An associate professor of history at the University of Texas at Austin, Sally Clarke is investigating the role of the modern corporation in our mass consumer society. She addresses problems of corporate power, industrial growth, government regulation, and technological change from a historical perspective. Her first book, Regulation and the Revolution in United States Farm Productivity (Cambridge University Press, 1994), challenged the conservative notion that free markets best promote economic growth.
During her Radcliffe fellowship, Clarke will work on her new book project, titled “Consumer Negotiations.” Through a case study of the automobile market, Clarke will identify firms’ relationships with consumers and relocate the sources of corporate power and efficiency in various points of public contact. By examining the role of car dealers, companies’ efforts to track consumers’ decision-making processes, aesthetic design, and more, Clarke will offer a new interdisciplinary conceptual framework through which to assess the modern corporation.

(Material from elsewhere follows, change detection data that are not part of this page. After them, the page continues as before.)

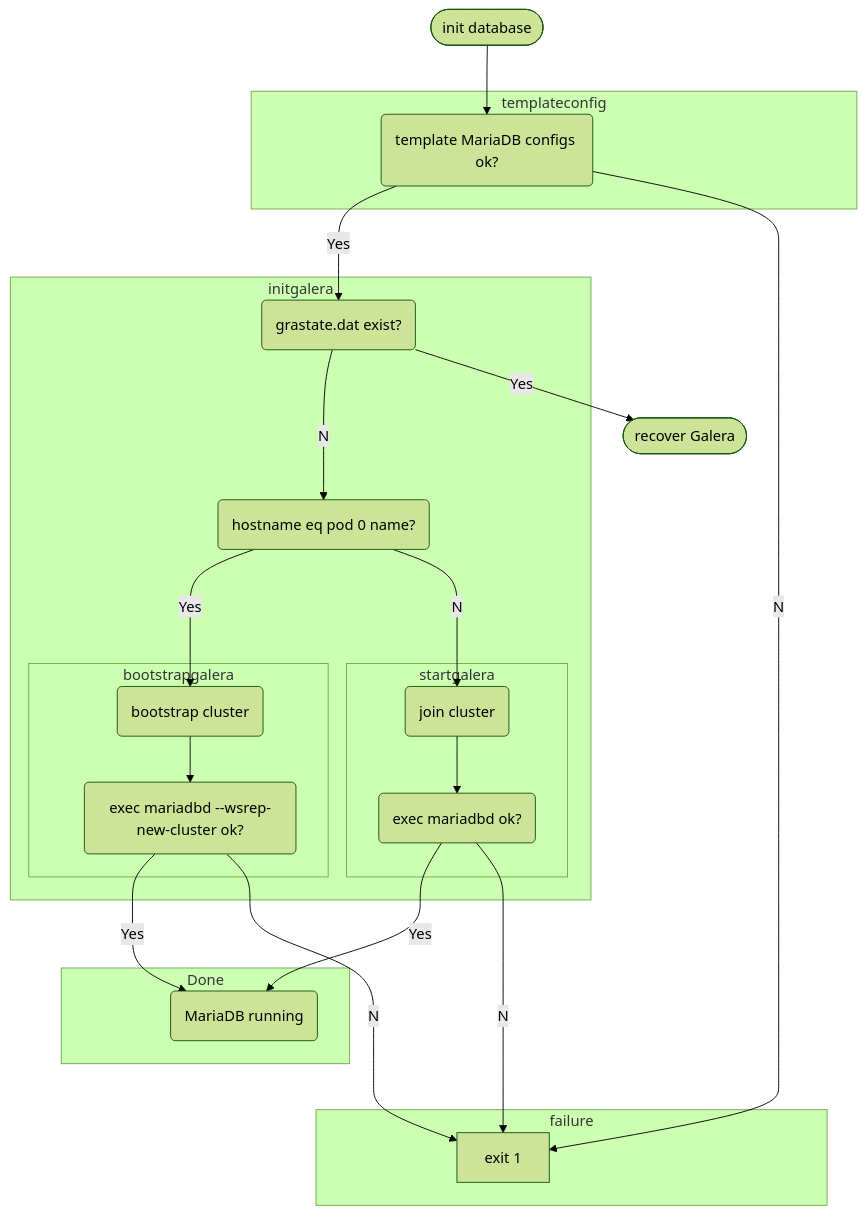
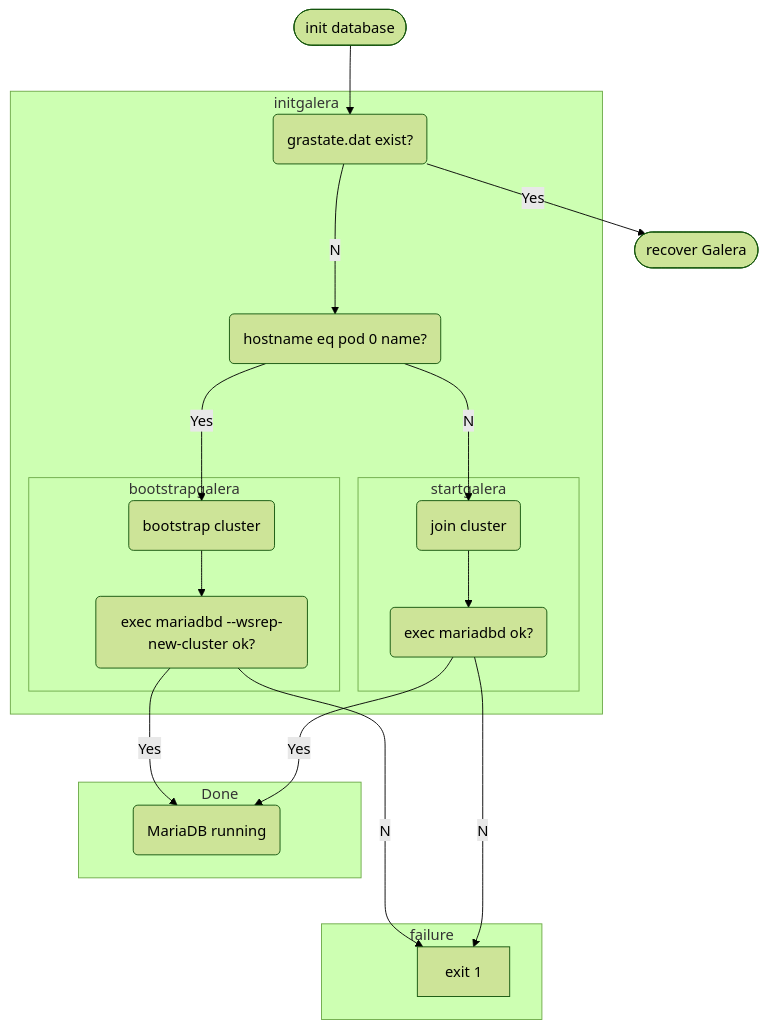
One commit to sapcc/helm-charts changed the third of 5 diagrams in common/mariadb-galera/README.md. Above: the diagram before and after it, drawn with Mermaid (forest theme). The commit also changed other lines of this file and 15 other files, not shown here.

````diff
--- a/common/mariadb-galera/README.md
+++ b/common/mariadb-galera/README.md
@@ -154,25 +159,23 @@
 ```mermaid
 flowchart TB;
   id1([init database])-->id2;
-  subgraph idsub1 [templateconfig]
-    id2(template MariaDB configs ok?);
-  end
-  subgraph idsub2 [initgalera]
-    id2--Yes-->id3(grastate.dat exist?);
-    id3--No-->id4(hostname eq pod 0 name?)--Yes-->id5;
-    id4--No-->id7(join cluster);
-    subgraph idsub3 [bootstrapgalera]
-      id5(bootstrap cluster)-->id6(exec mariadbd --wsrep-new-cluster ok?);
+
+  subgraph idsub1 [initgalera]
+    id2(grastate.dat exist?);
+    id2--No-->id3(hostname eq pod 0 name?)--Yes-->id4;
+    id3--No-->id6(join cluster);
+    subgraph idsub2 [bootstrapgalera]
+      id4(bootstrap cluster)-->id5(exec mariadbd --wsrep-new-cluster ok?);
     end
-    subgraph idsub4 [startgalera]
-      id7-->id8(exec mariadbd ok?);
+    subgraph idsub3 [startgalera]
+      id6-->id7(exec mariadbd ok?);
     end
   end
-  id3--Yes-->id9([recover Galera]);
-  subgraph idsub5 [Done]
-    id6 & id8--Yes-->id98(MariaDB running);
+  id2--Yes-->id9([recover Galera]);
+  subgraph idsub4 [Done]
+    id5 & id7--Yes-->id98(MariaDB running);
   end
   subgraph failure
-    id2 & id6 & id8--No-->id666[exit 1];
+    id5 & id7--No-->id666[exit 1];
   end
 ```
````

In addition to her Radcliffe Institute fellowship, Clarke is a recipient of an Alfred P. Sloan Foundation grant for the fall of 2002. A grant from the National Endowment for the Humanities provided support for her work in 1994–1995. She earned her PhD in history from Brown University.